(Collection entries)
-*-

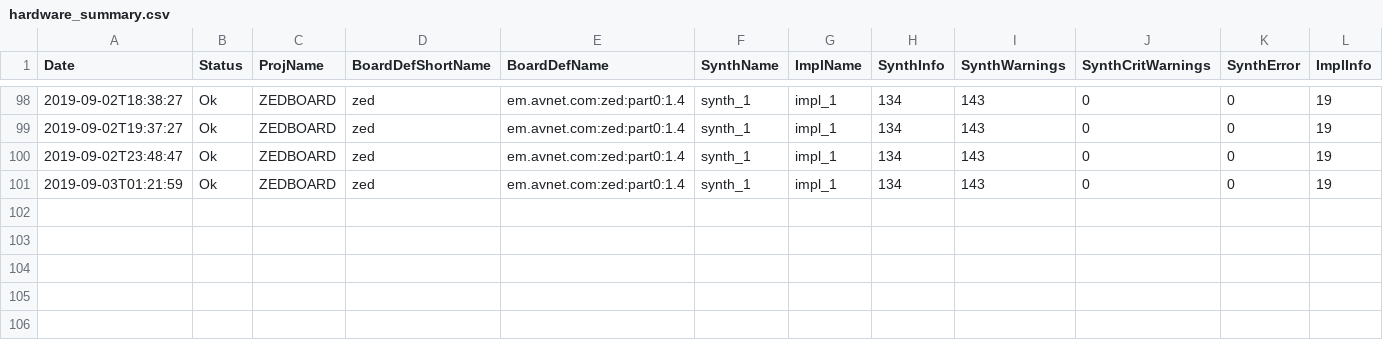
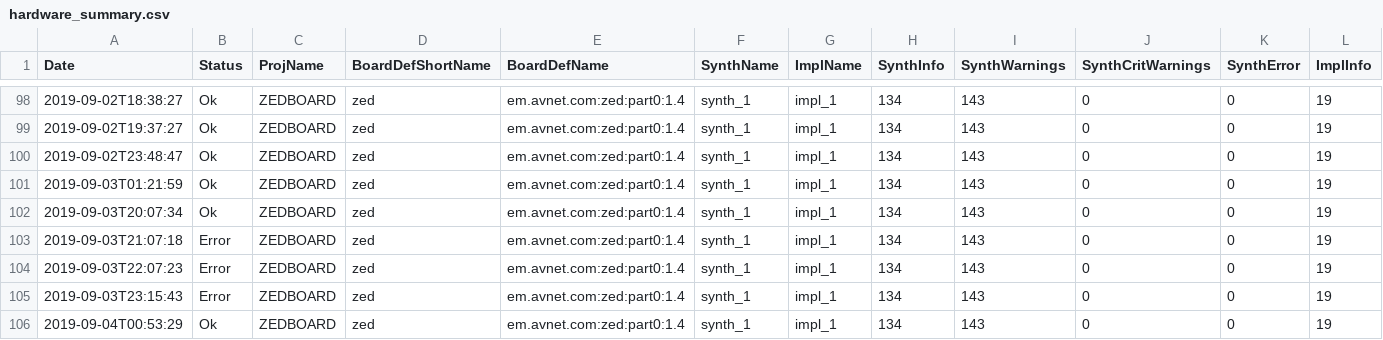
Before and after one commit to zakinder/D5MWEB, a CSV file: ZEDBOARD/prebuilt/hardware/hardware_summary.csv, drawn as a sheet; only a part is shown, gaps mark what is left out; rows hold the shown columns only; the diff names each change by its address in the sheet, - before the commit and + after, or states it on an @@ line.

```diff
--- a/ZEDBOARD/prebuilt/hardware/hardware_summary.csv
+++ b/ZEDBOARD/prebuilt/hardware/hardware_summary.csv
+row 102: 2019-09-03T20:07:34 | Ok | ZEDBOARD | zed | em.avnet.com:zed:part0:1.4 | synth_1 | impl_1 | 134 | 143 | 0 | 0 | 19
+row 103: 2019-09-03T21:07:18 | Error | ZEDBOARD | zed | em.avnet.com:zed:part0:1.4 | synth_1 | impl_1 | 134 | 143 | 0 | 0 | 19
+row 104: 2019-09-03T22:07:23 | Error | ZEDBOARD | zed | em.avnet.com:zed:part0:1.4 | synth_1 | impl_1 | 134 | 143 | 0 | 0 | 19
+row 105: 2019-09-03T23:15:43 | Error | ZEDBOARD | zed | em.avnet.com:zed:part0:1.4 | synth_1 | impl_1 | 134 | 143 | 0 | 0 | 19
+row 106: 2019-09-04T00:53:29 | Ok | ZEDBOARD | zed | em.avnet.com:zed:part0:1.4 | synth_1 | impl_1 | 134 | 143 | 0 | 0 | 19
```
Also changed, not shown: ZEDBOARD/prebuilt/hardware/zed/reports/ZEDBOARD_io_report.csv, 47 other files.
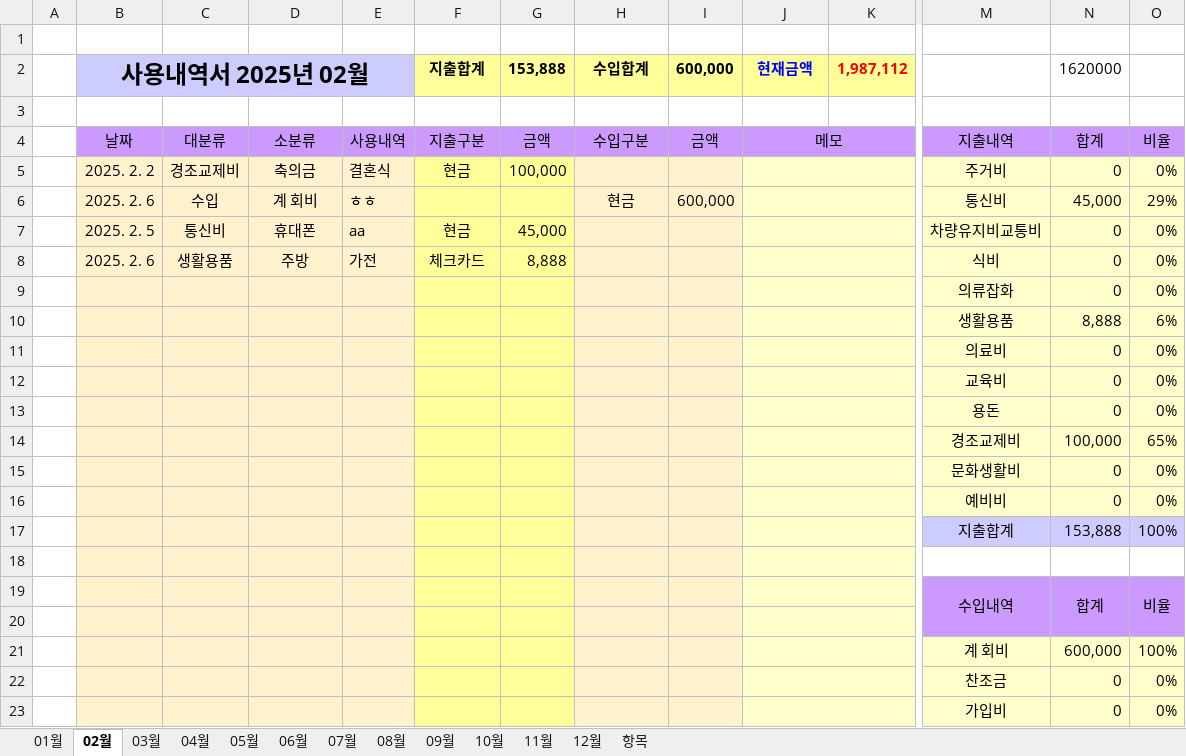
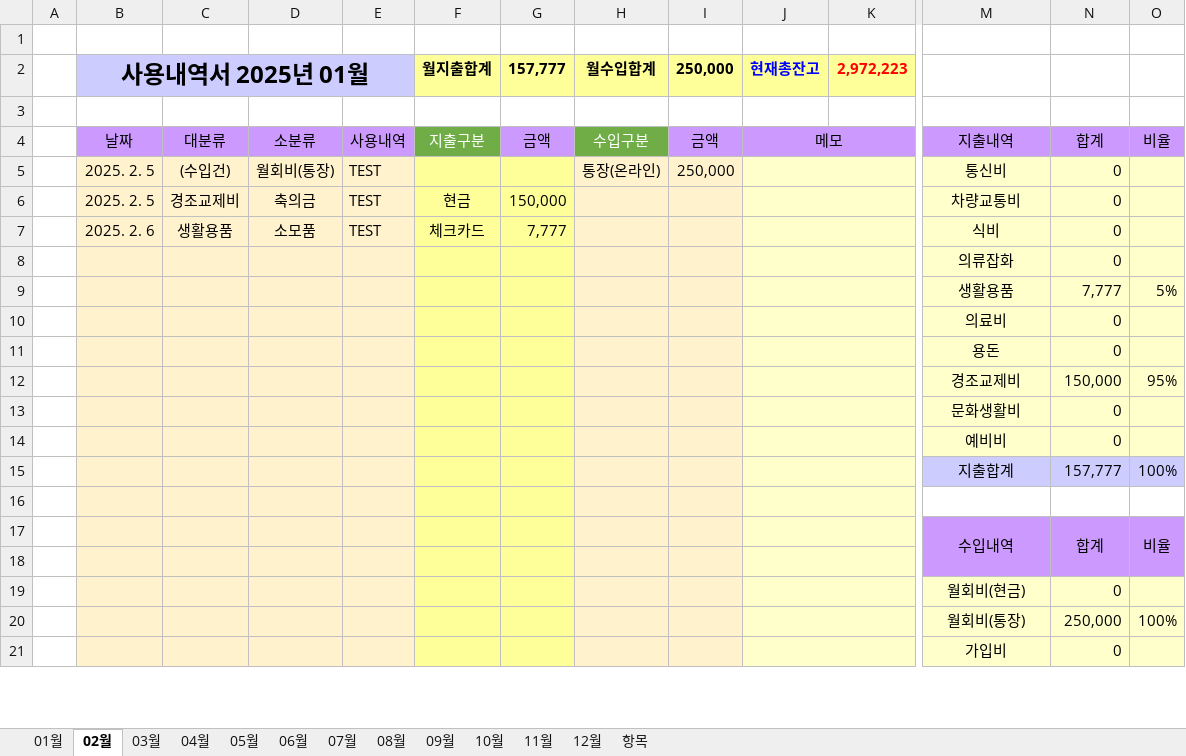
Before and after one commit to jikji35/terra-2, an Excel workbook: book/[[ 입출금 내역서 ]]/gagebu.xlsx, sheet 02월, drawn as a sheet; only a part is shown, gaps mark what is left out; values as stored, in another font and other column widths than the file's, no borders; charts and pictures not drawn; removed rows and columns are numbered as before the commit, all else as after; rows hold the shown columns only; the diff covers the shown part only; the diff names each change by its address in the sheet, - before the commit and + after, or states it on an @@ line.

```diff
--- a/book/[[ 입출금 내역서 ]]/gagebu.xlsx (sheet 02월)
+++ b/book/[[ 입출금 내역서 ]]/gagebu.xlsx (sheet 02월)
-row 2:  | 사용내역서 2025년 02월 |  |  |  | 지출합계 | 153,888 | 수입합계 | 600,000 | 현재금액 | 1,987,112 |  | 1620000
+row 2:  | 사용내역서 2025년 01월 |  |  |  | 월지출합계 | 157,777 | 월수입합계 | 250,000 | 현재총잔고 | 2,972,223
@@ F4 fill: #CC99FF → #70AD47, text colour: black → #FFFFFF @@
@@ H4 fill: #CC99FF → #70AD47, text colour: black → #FFFFFF @@
+row 5:  | 2025. 2. 5 | (수입건) | 월회비(통장) | TEST |  |  | 통장(온라인) | 250,000 |  |  | 통신비 | 0
-B6: 2025. 2. 2
+B6: 2025. 2. 5
-E6: 결혼식
+E6: TEST
-G6: 100,000
+G6: 150,000
-M6: 주거비
+M6: 차량교통비
-O6: 0%
+O6: (empty)
-row 6:  | 2025. 2. 6 | 수입 | 계 회비 | ㅎㅎ |  |  | 현금 | 600,000 |  |  | 통신비 | 45,000 | 29%
-row 7:  | 2025. 2. 5 | 통신비 | 휴대폰 | aa | 현금 | 45,000 |  |  |  |  | 차량유지비교통비 | 0 | 0%
-D7: 주방
+D7: 소모품
-E7: 가전
+E7: TEST
-G7: 8,888
+G7: 7,777
-O7:O8: 0%
+O7:O8: (empty)
-row 10:  |  |  |  |  |  |  |  |  |  |  | 생활용품 | 8,888 | 6%
+row 9:  |  |  |  |  |  |  |  |  |  |  | 생활용품 | 7,777 | 5%
-O10: 0%
+O10: (empty)
-row 12:  |  |  |  |  |  |  |  |  |  |  | 교육비 | 0 | 0%
-O11: 0%
+O11: (empty)
-row 14:  |  |  |  |  |  |  |  |  |  |  | 경조교제비 | 100,000 | 65%
+row 12:  |  |  |  |  |  |  |  |  |  |  | 경조교제비 | 150,000 | 95%
-O13:O14: 0%
+O13:O14: (empty)
-N15: 153,888
+N15: 157,777
-row 21:  |  |  |  |  |  |  |  |  |  |  | 계 회비 | 600,000 | 100%
-row 22:  |  |  |  |  |  |  |  |  |  |  | 찬조금 | 0 | 0%
+row 19:  |  |  |  |  |  |  |  |  |  |  | 월회비(현금) | 0
+row 20:  |  |  |  |  |  |  |  |  |  |  | 월회비(통장) | 250,000 | 100%
-O21: 0%
+O21: (empty)
```
Also changed, not shown: 2 added rows, 3 removed rows and 3 edited cells elsewhere in this sheet, sheet 01월, sheet 항목, sheet 03월, sheet 04월, sheet 05월, sheet 06월, 6 more sheets, formulas that keep their value, charts or pictures, book/[[ 입출금 내역서 ]]/계모임 장부1-1-1.xlsx, book/[[ 입출금 내역서 ]]/계모임 장부1.xlsx, 27 other files.
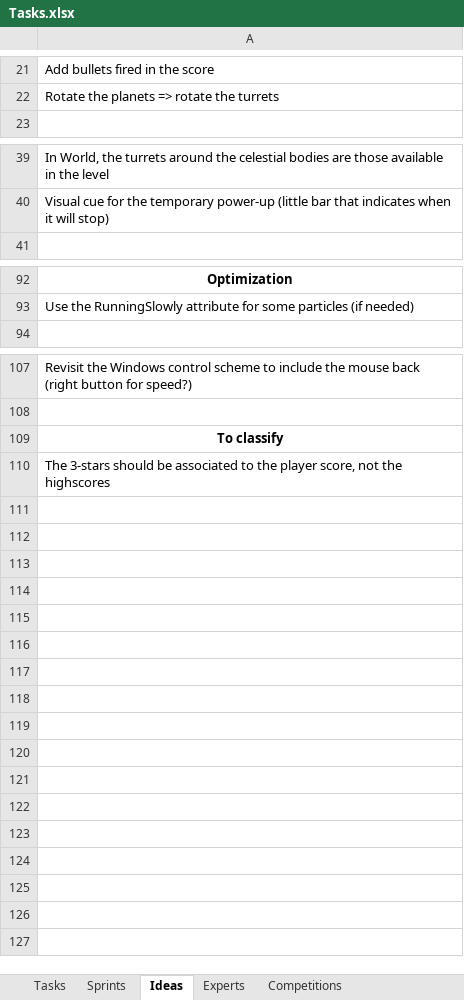
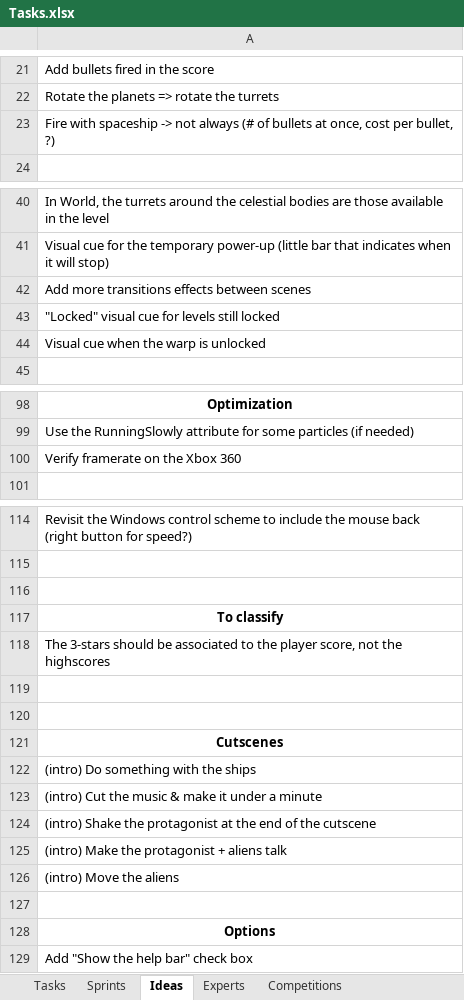
Before and after one commit to jodigiordano/commander, an Excel workbook: Utilities/Tasks.xlsx, sheet Ideas, drawn as a sheet; only a part is shown, gaps mark what is left out; values as stored, in another font and other column widths than the file's, no borders; the diff covers the shown part only; the diff names each change by its address in the sheet, - before the commit and + after, or states it on an @@ line.

```diff
--- a/Utilities/Tasks.xlsx (sheet Ideas)
+++ b/Utilities/Tasks.xlsx (sheet Ideas)
+row 23: Fire with spaceship -> not always (# of bullets at once, cost per bullet, ?)
+row 42: Add more transitions effects between scenes
+row 43: "Locked" visual cue for levels still locked
+row 44: Visual cue when the warp is unlocked
+row 100: Verify framerate on the Xbox 360
+row 116: (empty)
+row 119: (empty)
+row 120: (empty)
+row 121: Cutscenes
+row 122: (intro) Do something with the ships
+row 123: (intro) Cut the music & make it under a minute
+row 124: (intro) Shake the protagonist at the end of the cutscene
+row 125: (intro) Make the protagonist + aliens talk
+row 126: (intro) Move the aliens
+row 127: (empty)
+row 128: Options
+row 129: Add "Show the help bar" check box
```
Also changed, not shown: 2 added rows and 1 edited cell elsewhere in this sheet, sheet Tasks, 43 other files.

-*-

• [WHAT THE EXERCISE ASKS]: Could you copy each line above exactly as written, minus any pictures?

• [SOLUTION TO THIS TASK]:
Before and after one commit to zakinder/D5MWEB, a CSV file: ZEDBOARD/prebuilt/hardware/hardware_summary.csv, drawn as a sheet; only a part is shown, gaps mark what is left out; rows hold the shown columns only; the diff names each change by its address in the sheet, - before the commit and + after, or states it on an @@ line.

```diff
--- a/ZEDBOARD/prebuilt/hardware/hardware_summary.csv
+++ b/ZEDBOARD/prebuilt/hardware/hardware_summary.csv
+row 102: 2019-09-03T20:07:34 | Ok | ZEDBOARD | zed | em.avnet.com:zed:part0:1.4 | synth_1 | impl_1 | 134 | 143 | 0 | 0 | 19
+row 103: 2019-09-03T21:07:18 | Error | ZEDBOARD | zed | em.avnet.com:zed:part0:1.4 | synth_1 | impl_1 | 134 | 143 | 0 | 0 | 19
+row 104: 2019-09-03T22:07:23 | Error | ZEDBOARD | zed | em.avnet.com:zed:part0:1.4 | synth_1 | impl_1 | 134 | 143 | 0 | 0 | 19
+row 105: 2019-09-03T23:15:43 | Error | ZEDBOARD | zed | em.avnet.com:zed:part0:1.4 | synth_1 | impl_1 | 134 | 143 | 0 | 0 | 19
+row 106: 2019-09-04T00:53:29 | Ok | ZEDBOARD | zed | em.avnet.com:zed:part0:1.4 | synth_1 | impl_1 | 134 | 143 | 0 | 0 | 19
```
Also changed, not shown: ZEDBOARD/prebuilt/hardware/zed/reports/ZEDBOARD_io_report.csv, 47 other files.
Before and after one commit to jikji35/terra-2, an Excel workbook: book/[[ 입출금 내역서 ]]/gagebu.xlsx, sheet 02월, drawn as a sheet; only a part is shown, gaps mark what is left out; values as stored, in another font and other column widths than the file's, no borders; charts and pictures not drawn; removed rows and columns are numbered as before the commit, all else as after; rows hold the shown columns only; the diff covers the shown part only; the diff names each change by its address in the sheet, - before the commit and + after, or states it on an @@ line.

```diff
--- a/book/[[ 입출금 내역서 ]]/gagebu.xlsx (sheet 02월)
+++ b/book/[[ 입출금 내역서 ]]/gagebu.xlsx (sheet 02월)
-row 2:  | 사용내역서 2025년 02월 |  |  |  | 지출합계 | 153,888 | 수입합계 | 600,000 | 현재금액 | 1,987,112 |  | 1620000
+row 2:  | 사용내역서 2025년 01월 |  |  |  | 월지출합계 | 157,777 | 월수입합계 | 250,000 | 현재총잔고 | 2,972,223
@@ F4 fill: #CC99FF → #70AD47, text colour: black → #FFFFFF @@
@@ H4 fill: #CC99FF → #70AD47, text colour: black → #FFFFFF @@
+row 5:  | 2025. 2. 5 | (수입건) | 월회비(통장) | TEST |  |  | 통장(온라인) | 250,000 |  |  | 통신비 | 0
-B6: 2025. 2. 2
+B6: 2025. 2. 5
-E6: 결혼식
+E6: TEST
-G6: 100,000
+G6: 150,000
-M6: 주거비
+M6: 차량교통비
-O6: 0%
+O6: (empty)
-row 6:  | 2025. 2. 6 | 수입 | 계 회비 | ㅎㅎ |  |  | 현금 | 600,000 |  |  | 통신비 | 45,000 | 29%
-row 7:  | 2025. 2. 5 | 통신비 | 휴대폰 | aa | 현금 | 45,000 |  |  |  |  | 차량유지비교통비 | 0 | 0%
-D7: 주방
+D7: 소모품
-E7: 가전
+E7: TEST
-G7: 8,888
+G7: 7,777
-O7:O8: 0%
+O7:O8: (empty)
-row 10:  |  |  |  |  |  |  |  |  |  |  | 생활용품 | 8,888 | 6%
+row 9:  |  |  |  |  |  |  |  |  |  |  | 생활용품 | 7,777 | 5%
-O10: 0%
+O10: (empty)
-row 12:  |  |  |  |  |  |  |  |  |  |  | 교육비 | 0 | 0%
-O11: 0%
+O11: (empty)
-row 14:  |  |  |  |  |  |  |  |  |  |  | 경조교제비 | 100,000 | 65%
+row 12:  |  |  |  |  |  |  |  |  |  |  | 경조교제비 | 150,000 | 95%
-O13:O14: 0%
+O13:O14: (empty)
-N15: 153,888
+N15: 157,777
-row 21:  |  |  |  |  |  |  |  |  |  |  | 계 회비 | 600,000 | 100%
-row 22:  |  |  |  |  |  |  |  |  |  |  | 찬조금 | 0 | 0%
+row 19:  |  |  |  |  |  |  |  |  |  |  | 월회비(현금) | 0
+row 20:  |  |  |  |  |  |  |  |  |  |  | 월회비(통장) | 250,000 | 100%
-O21: 0%
+O21: (empty)
```
Also changed, not shown: 2 added rows, 3 removed rows and 3 edited cells elsewhere in this sheet, sheet 01월, sheet 항목, sheet 03월, sheet 04월, sheet 05월, sheet 06월, 6 more sheets, formulas that keep their value, charts or pictures, book/[[ 입출금 내역서 ]]/계모임 장부1-1-1.xlsx, book/[[ 입출금 내역서 ]]/계모임 장부1.xlsx, 27 other files.
Before and after one commit to jodigiordano/commander, an Excel workbook: Utilities/Tasks.xlsx, sheet Ideas, drawn as a sheet; only a part is shown, gaps mark what is left out; values as stored, in another font and other column widths than the file's, no borders; the diff covers the shown part only; the diff names each change by its address in the sheet, - before the commit and + after, or states it on an @@ line.

```diff
--- a/Utilities/Tasks.xlsx (sheet Ideas)
+++ b/Utilities/Tasks.xlsx (sheet Ideas)
+row 23: Fire with spaceship -> not always (# of bullets at once, cost per bullet, ?)
+row 42: Add more transitions effects between scenes
+row 43: "Locked" visual cue for levels still locked
+row 44: Visual cue when the warp is unlocked
+row 100: Verify framerate on the Xbox 360
+row 116: (empty)
+row 119: (empty)
+row 120: (empty)
+row 121: Cutscenes
+row 122: (intro) Do something with the ships
+row 123: (intro) Cut the music & make it under a minute
+row 124: (intro) Shake the protagonist at the end of the cutscene
+row 125: (intro) Make the protagonist + aliens talk
+row 126: (intro) Move the aliens
+row 127: (empty)
+row 128: Options
+row 129: Add "Show the help bar" check box
```
Also changed, not shown: 2 added rows and 1 edited cell elsewhere in this sheet, sheet Tasks, 43 other files.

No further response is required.